Do not use in unhealthy pigeons.
Do not vaccinate during the last 2 weeks prior to mating.
Do not use in birds in lay or within 4 weeks before the onset of the laying period.
Vaccination is safe in breeding birds provided they are vaccinated before the start of breeding.
No information is available on the safety and efficacy of this vaccine when used with any other veterinary medicinal product. A decision to use this vaccine before or after any other veterinary medicinal product therefore needs to be made on a case by case basis.
Do not mix with any other veterinary medicinal product.
A transient swelling at the injection site of up to approximately 1 cm in diameter may occur very commonly, which may last up to 4 weeks or more. Swellings normally tend to disappear without treatment. In cases of adverse reactions not disappearing spontaneously the veterinary surgeon should be contacted.
The frequency of adverse reactions is defined using the following convention:

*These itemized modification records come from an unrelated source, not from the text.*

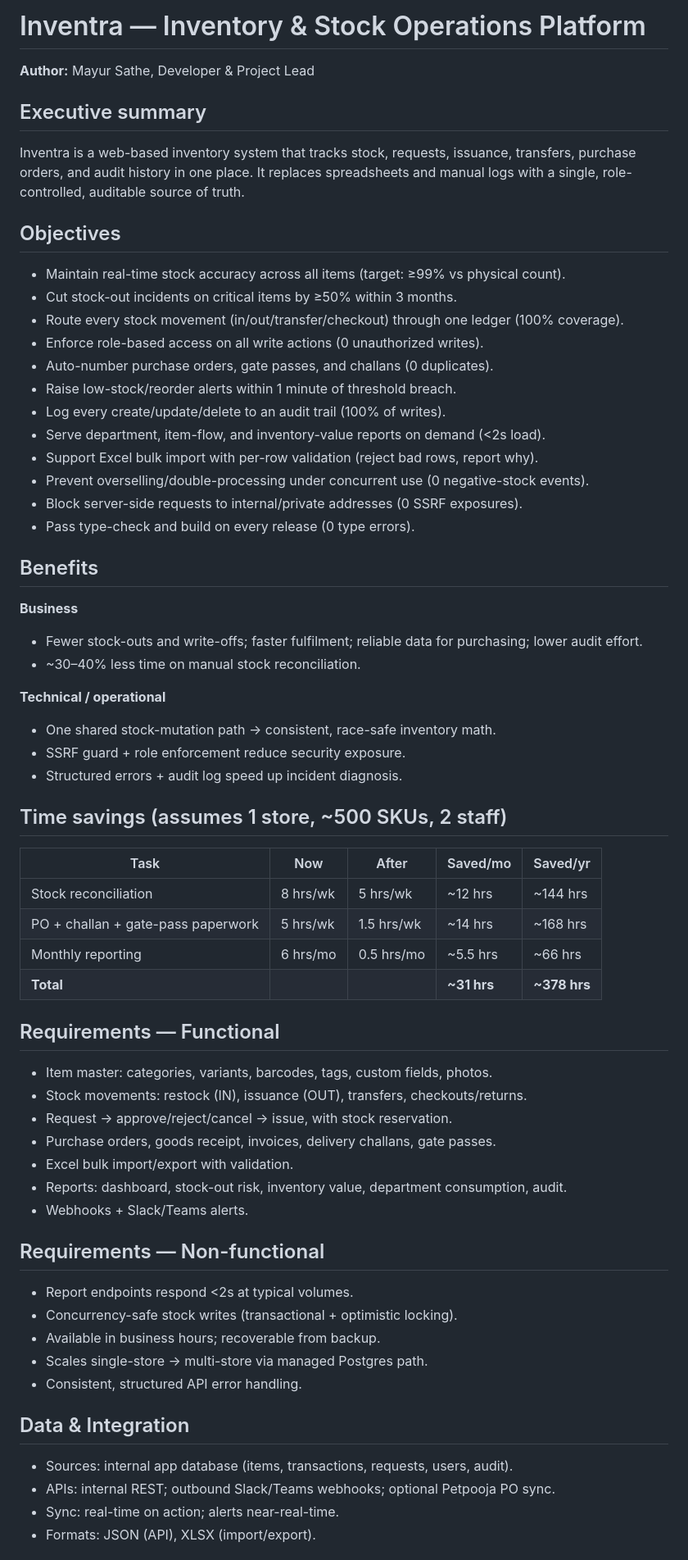
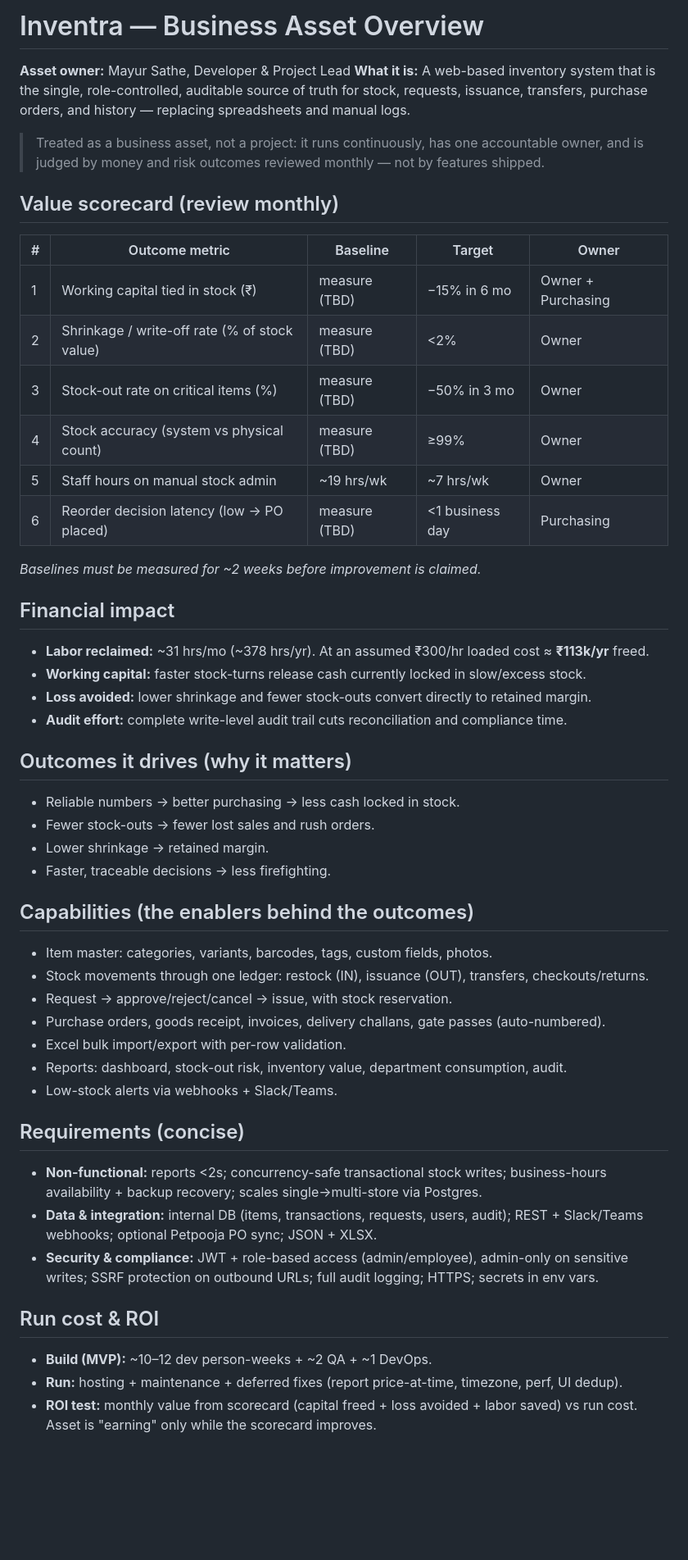
Before and after one commit to SatheMayur/kg-inventra-erp, a Markdown page: source/Inventra-Project-Overview.md, the part around one of its changes. Shown at 82% size. GitHub-like rendering; blank space fills up the shorter version.

Commit message:
Reframe Inventra overview as business-asset/value document

```diff
--- a/source/Inventra-Project-Overview.md
+++ b/source/Inventra-Project-Overview.md
@@ -1,61 +1,50 @@
-# Inventra — Inventory & Stock Operations Platform
+# Inventra — Business Asset Overview
 
-**Author:** Mayur Sathe, Developer & Project Lead
+**Asset owner:** Mayur Sathe, Developer & Project Lead
+**What it is:** A web-based inventory system that is the single, role-controlled, auditable source of truth for stock, requests, issuance, transfers, purchase orders, and history — replacing spreadsheets and manual logs.
 
-## Executive summary
-Inventra is a web-based inventory system that tracks stock, requests, issuance, transfers, purchase orders, and audit history in one place. It replaces spreadsheets and manual logs with a single, role-controlled, auditable source of truth.
+> Treated as a business asset, not a project: it runs continuously, has one accountable owner, and is judged by money and risk outcomes reviewed monthly — not by features shipped.
 
-## Objectives
-- Maintain real-time stock accuracy across all items (target: ≥99% vs physical count).
-- Cut stock-out incidents on critical items by ≥50% within 3 months.
-- Route every stock movement (in/out/transfer/checkout) through one ledger (100% coverage).
-- Enforce role-based access on all write actions (0 unauthorized writes).
-- Auto-number purchase orders, gate passes, and challans (0 duplicates).
-- Raise low-stock/reorder alerts within 1 minute of threshold breach.
-- Log every create/update/delete to an audit trail (100% of writes).
-- Serve department, item-flow, and inventory-value reports on demand (<2s load).
-- Support Excel bulk import with per-row validation (reject bad rows, report why).
-- Prevent overselling/double-processing under concurrent use (0 negative-stock events).
-- Block server-side requests to internal/private addresses (0 SSRF exposures).
-- Pass type-check and build on every release (0 type errors).
+## Value scorecard (review monthly)
+| # | Outcome metric | Baseline | Target | Owner |
+|---|----------------|----------|--------|-------|
+| 1 | Working capital tied in stock (₹) | measure (TBD) | −15% in 6 mo | Owner + Purchasing |
+| 2 | Shrinkage / write-off rate (% of stock value) | measure (TBD) | <2% | Owner |
+| 3 | Stock-out rate on critical items (%) | measure (TBD) | −50% in 3 mo | Owner |
+| 4 | Stock accuracy (system vs physical count) | measure (TBD) | ≥99% | Owner |
+| 5 | Staff hours on manual stock admin | ~19 hrs/wk | ~7 hrs/wk | Owner |
+| 6 | Reorder decision latency (low → PO placed) | measure (TBD) | <1 business day | Purchasing |
 
-## Benefits
-**Business**
-- Fewer stock-outs and write-offs; faster fulfilment; reliable data for purchasing; lower audit effort.
-- ~30–40% less time on manual stock reconciliation.
+*Baselines must be measured for ~2 weeks before improvement is claimed.*
 
-**Technical / operational**
-- One shared stock-mutation path → consistent, race-safe inventory math.
-- SSRF guard + role enforcement reduce security exposure.
-- Structured errors + audit log speed up incident diagnosis.
+## Financial impact
+- **Labor reclaimed:** ~31 hrs/mo (~378 hrs/yr). At an assumed ₹300/hr loaded cost ≈ **₹113k/yr** freed.
+- **Working capital:** faster stock-turns release cash currently locked in slow/excess stock.
+- **Loss avoided:** lower shrinkage and fewer stock-outs convert directly to retained margin.
+- **Audit effort:** complete write-level audit trail cuts reconciliation and compliance time.
 
-## Time savings (assumes 1 store, ~500 SKUs, 2 staff)
-| Task | Now | After | Saved/mo | Saved/yr |
-|------|-----|-------|----------|----------|
-| Stock reconciliation | 8 hrs/wk | 5 hrs/wk | ~12 hrs | ~144 hrs |
-| PO + challan + gate-pass paperwork | 5 hrs/wk | 1.5 hrs/wk | ~14 hrs | ~168 hrs |
-| Monthly reporting | 6 hrs/mo | 0.5 hrs/mo | ~5.5 hrs | ~66 hrs |
-| **Total** | | | **~31 hrs** | **~378 hrs** |
+## Outcomes it drives (why it matters)
+- Reliable numbers → better purchasing → less cash locked in stock.
+- Fewer stock-outs → fewer lost sales and rush orders.
+- Lower shrinkage → retained margin.
+- Faster, traceable decisions → less firefighting.
 
-## Requirements — Functional
+## Capabilities (the enablers behind the outcomes)
 - Item master: categories, variants, barcodes, tags, custom fields, photos.
-- Stock movements: restock (IN), issuance (OUT), transfers, checkouts/returns.
+- Stock movements through one ledger: restock (IN), issuance (OUT), transfers, checkouts/returns.
 - Request → approve/reject/cancel → issue, with stock reservation.
-- Purchase orders, goods receipt, invoices, delivery challans, gate passes.
-- Excel bulk import/export with validation.
+- Purchase orders, goods receipt, invoices, delivery challans, gate passes (auto-numbered).
+- Excel bulk import/export with per-row validation.
 - Reports: dashboard, stock-out risk, inventory value, department consumption, audit.
-- Webhooks + Slack/Teams alerts.
+- Low-stock alerts via webhooks + Slack/Teams.
 
-## Requirements — Non-functional
-- Report endpoints respond <2s at typical volumes.
-- Concurrency-safe stock writes (transactional + optimistic locking).
-- Available in business hours; recoverable from backup.
-- Scales single-store → multi-store via managed Postgres path.
-- Consistent, structured API error handling.
+## Requirements (concise)
+- **Non-functional:** reports <2s; concurrency-safe transactional stock writes; business-hours availability + backup recovery; scales single→multi-store via Postgres.
+- **Data & integration:** internal DB (items, transactions, requests, users, audit); REST + Slack/Teams webhooks; optional Petpooja PO sync; JSON + XLSX.
+- **Security & compliance:** JWT + role-based access (admin/employee), admin-only on sensitive writes; SSRF protection on outbound URLs; full audit logging; HTTPS; secrets in env vars.
 
-## Data & Integration
-- Sources: internal app database (items, transactions, requests, users, audit).
-- APIs: internal REST; outbound Slack/Teams webhooks; optional Petpooja PO sync.
-- Sync: real-time on action; alerts near-real-time.
-- Formats: JSON (API), XLSX (import/export).
+## Run cost & ROI
+- **Build (MVP):** ~10–12 dev person-weeks + ~2 QA + ~1 DevOps.
+- **Run:** hosting + maintenance + deferred fixes (report price-at-time, timezone, perf, UI dedup).
+- **ROI test:** monthly value from scorecard (capital freed + loss avoided + labor saved) vs run cost. Asset is "earning" only while the scorecard improves.
 
```
Also changed, not shown: other parts of source/Inventra-Project-Overview.md (+12 -29 lines).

- very common (more than 1 in 10 animals displaying adverse reactions during the course of one treatment)
- common (more than 1 but less than 10 animals in 100 animals)
- uncommon (more than 1 but less than 10 animals in 1,000 animals)
- rare (more than 1 but less than 10 animals in 10,000 animals)
- very rare (less than 1 animal in 10,000 animals, including isolated reports).
An overdose did not result in adverse reactions other than those mentioned above.
Not for intramuscular injection: Intramuscular injection causes severe adverse reactions.
Maternally-derived antibody (MDA) can interfere with the development of active immunity. Where it is likely that recent field infection or vaccination of the parent flock has stimulated a high antibody titre and consequently a high level of MDA, the timing of the vaccination programme should be planned accordingly.
In cases of hypersensitivity reactions treat immediately with glucocorticoid intravenously or adrenaline intramuscularly.
The incubation period for pigeon paramyxovirosis may be a few days to several weeks. However, after infection with the wild virus, pigeons excrete the virus from the eye and in the droppings within 3-4 days. This means that infected birds can be a danger to others some days before their own symptoms appear. Excretion of wild virus from the infected bird continues for up to 6 weeks. This information is important since, in addition to direct bird to bird contact at competitions and shows, the disease can be spread by indirect means such as hands, overalls, caps, boots and contaminated objects such as baskets and trucks.
An owner should forbid visits to the loft by anyone in contact with unvaccinated pigeons and new birds (either purchased or lent for mating) should not be brought in unless vaccinated at least 14 days previously.
In case of accidental self-injection, seek medical advice immediately and show the package leaflet or the label to the physician.